“It’s not a huge effect, but it’s a positive effect,” Ronald Petersen, director of the Alzheimer’s Disease Research Center at the Mayo Clinic, who didn’t work on the drug, tells Reuters.
The New York Times reports that the trial included participants with either mild dementia (often a precursor to Alzheimer’s) or early-stage Alzheimer’s disease. That makes it the largest study to date intended to determine whether clearing the brain of amyloid plaques, a feature of Alzheimer’s, slows the progression of the disease, according to the Times. The results have not yet been peer-reviewed.
Eisai chairman and chief executive Ivan Cheung told reporters at a Tuesday press briefing that this was “the first definitively positive large clinical trial to show that you can indeed slow down Alzheimer’s disease at this very early symptomatic stage,” according to the Times.
Both Eisai and Biogen are already pursuing accelerated FDA approval for the drug, according to The Washington Post. Eisai announced today that it will also seek full FDA approval, which the Post reports would make it more likely that Medicare and other insurers would cover the drug.
Lecanemab follows on the heels of Aduhelm, another Alzheimer’s drug developed by Biogen and Eisai, which also targets amyloid plaques in the brain but has largely been considered a failure following its controversial FDA approval, the Associated Press reports, due to weak and conflicting clinical data and many insurers declining to foot the bill of $56,000 per year for treatments. Though experts who spoke to the Times and the Post expressed caution about making predictions based on preliminary results, they generally expect lecanemab to fare better than Aduhelm did.

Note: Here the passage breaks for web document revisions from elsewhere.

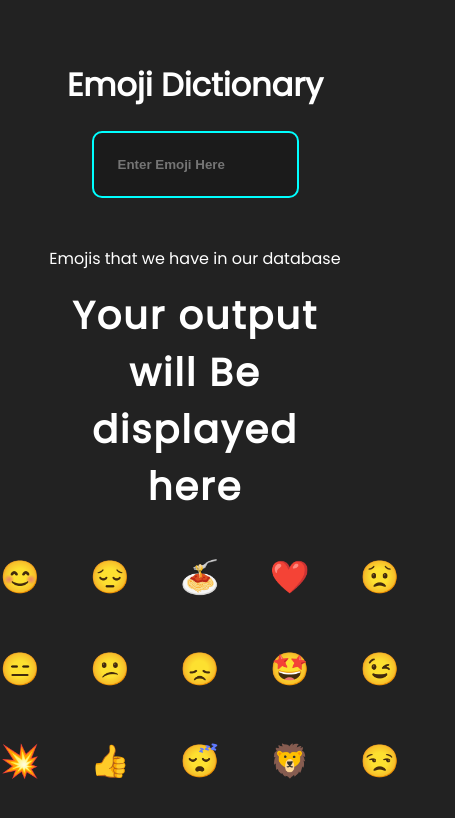
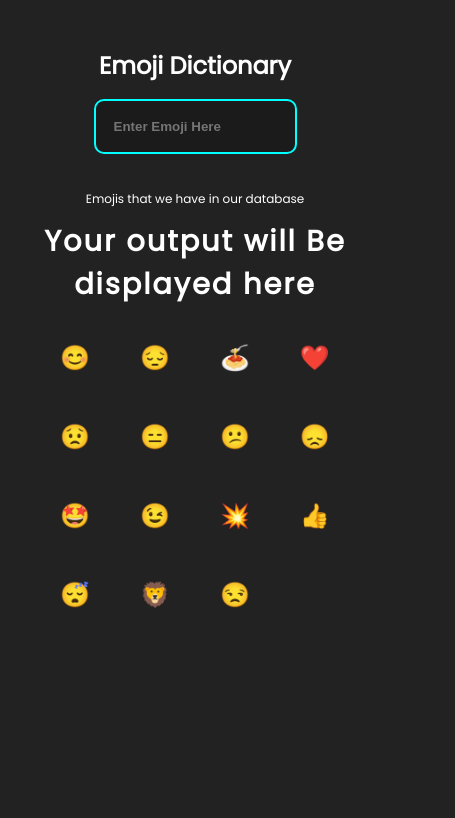
Before and after one commit to rushikesh1799/mark08-EmojiDictionary, a React (Create React App) app: page / in a window 390 px wide. Shown: the top 818 px of the page, 455 px wide, since content can reach past the window. Built offline with nearby package versions, Linux system fonts and the light colour scheme.

Commit message:
Update style.css
Added Media query

```diff
--- a/src/styles.css
+++ b/src/styles.css
@@ -50,3 +50,9 @@ li {
   border: 20px solid transparent;
   padding: 2px 5px;
 }
+
+@media screen and (max-width: 600px) {
+  html {
+    font-size: 75%;
+  }
+}
```
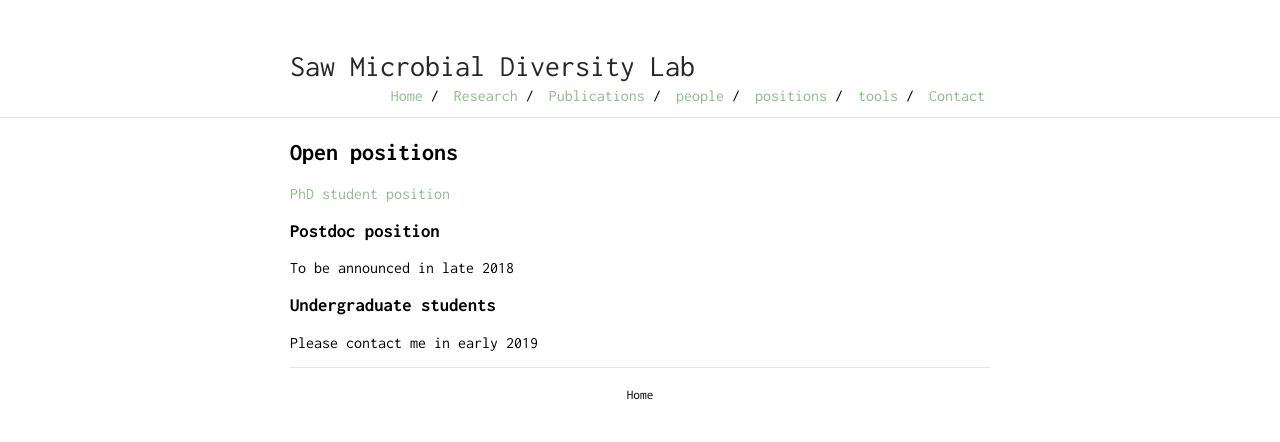
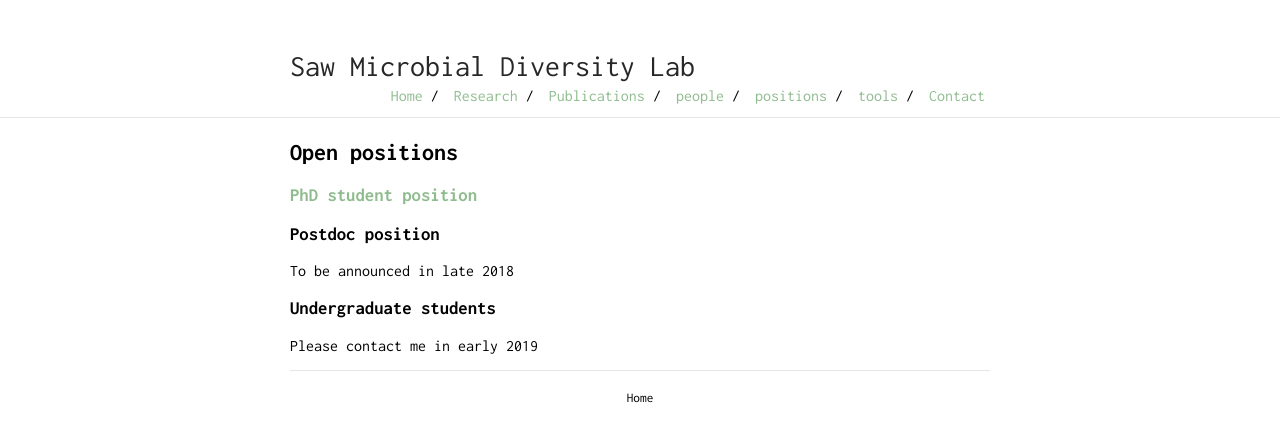
Before and after one commit to jimmysaw/jimmysaw.github.io, a Jekyll site: the page built from positions.md, in a window 1280 px wide. Shown: the top 442 px of the page. Built offline with Jekyll 4.4.1, drawn with Linux system fonts in a browser that asks for light colours; our own code applies the rules of GitHub Pages for plain Markdown files.

Commit message:
edited heading

```diff
--- a/positions.md
+++ b/positions.md
@@ -5,7 +5,7 @@ is_contact: true
 
 ## Open positions
 
-[PhD student position](phd)
+### [PhD student position](phd)
 
 ### Postdoc position
 
```
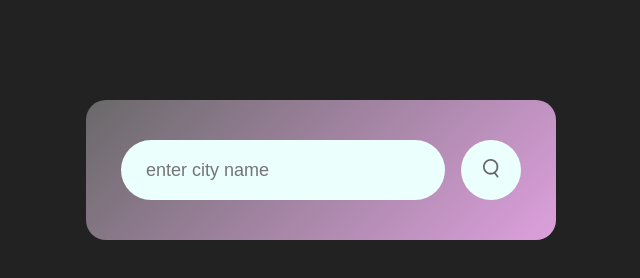
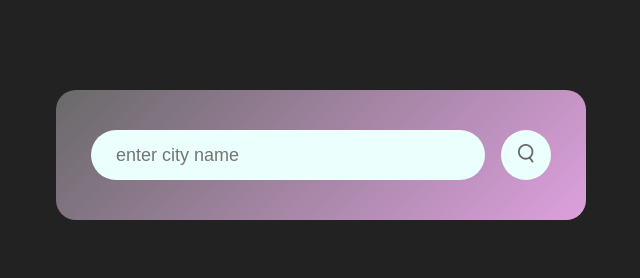
Before and after one commit to anamiikajha/weatherApp, a plain HTML site: page index.html in a window 1280 px wide. Shown: the whole page, without its empty margins (319-959 px from the left). Drawn offline with Linux system fonts and the light colour scheme.

Commit message:
Update style.css

```diff
--- a/style.css
+++ b/style.css
@@ -10,10 +10,10 @@ body{
 }
 .card{
     width: 90%;
-    max-width:  470px;
+    max-width:  530px;
     background: linear-gradient(135deg, #696969, #DDA0DD);
     color: #fff;
-    margin: 100px auto 0;
+    margin: 90px auto 0;
     border-radius: 20px;
     padding: 40px 35px;
     text-align: center;
@@ -30,7 +30,7 @@ body{
     background: #ebfffc;
     color: #555;
     padding: 10px 25px;
-    height: 60px;
+    height: 50px;
     border-radius: 30px;
     flex: 1;
     margin-right: 16px;
@@ -41,8 +41,8 @@ body{
     outline: 0;
     background: #ebfffc;
     border-radius: 50%;
-    width: 60px;
-    height: 60px;
+    width: 50px;
+    height: 50px;
     cursor: pointer;
 }
 .search button img{
```
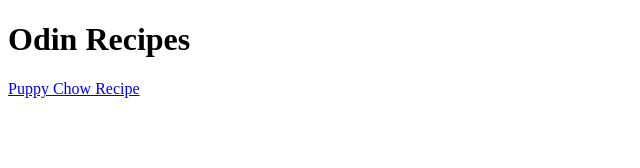
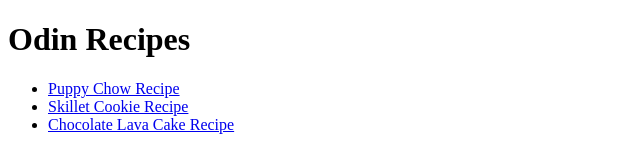
Before and after one commit to LincolnKoskela/odin-recipes, a plain HTML site: page index.html in a window 1280 px wide. Shown: the whole page, without its empty margins (0-640 px from the left). Drawn offline with Linux system fonts and the light colour scheme.

Commit message:
Changes made

```diff
--- a/index.html
+++ b/index.html
@@ -7,6 +7,11 @@
 
     <body>
         <h1>Odin Recipes</h1>
-        <a href="recipes/puppychow.html">Puppy Chow Recipe</a>
+        <ul>
+            <li><a href="recipes/puppychow.html">Puppy Chow Recipe</a></li>
+            <li><a href="recipes/skilletCookie.html">Skillet Cookie Recipe</a></li>
+            <li><a href="recipes/chocolateLavaCake.html">Chocolate Lava Cake Recipe</a></li>
+        </ul>
+
     </body>
 </html>
```
Also changed, not shown: recipes/skilletCookie.html (+1 -1 lines), images/clc.jpeg (added).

“A 27 percent slowing of deterioration seems like a modest effect, but for patients with Alzheimer’s, this could be very meaningful,” University of California, San Francisco, neurologist Gil Rabinovici, who wasn’t involved in the drug’s development, tells the Post.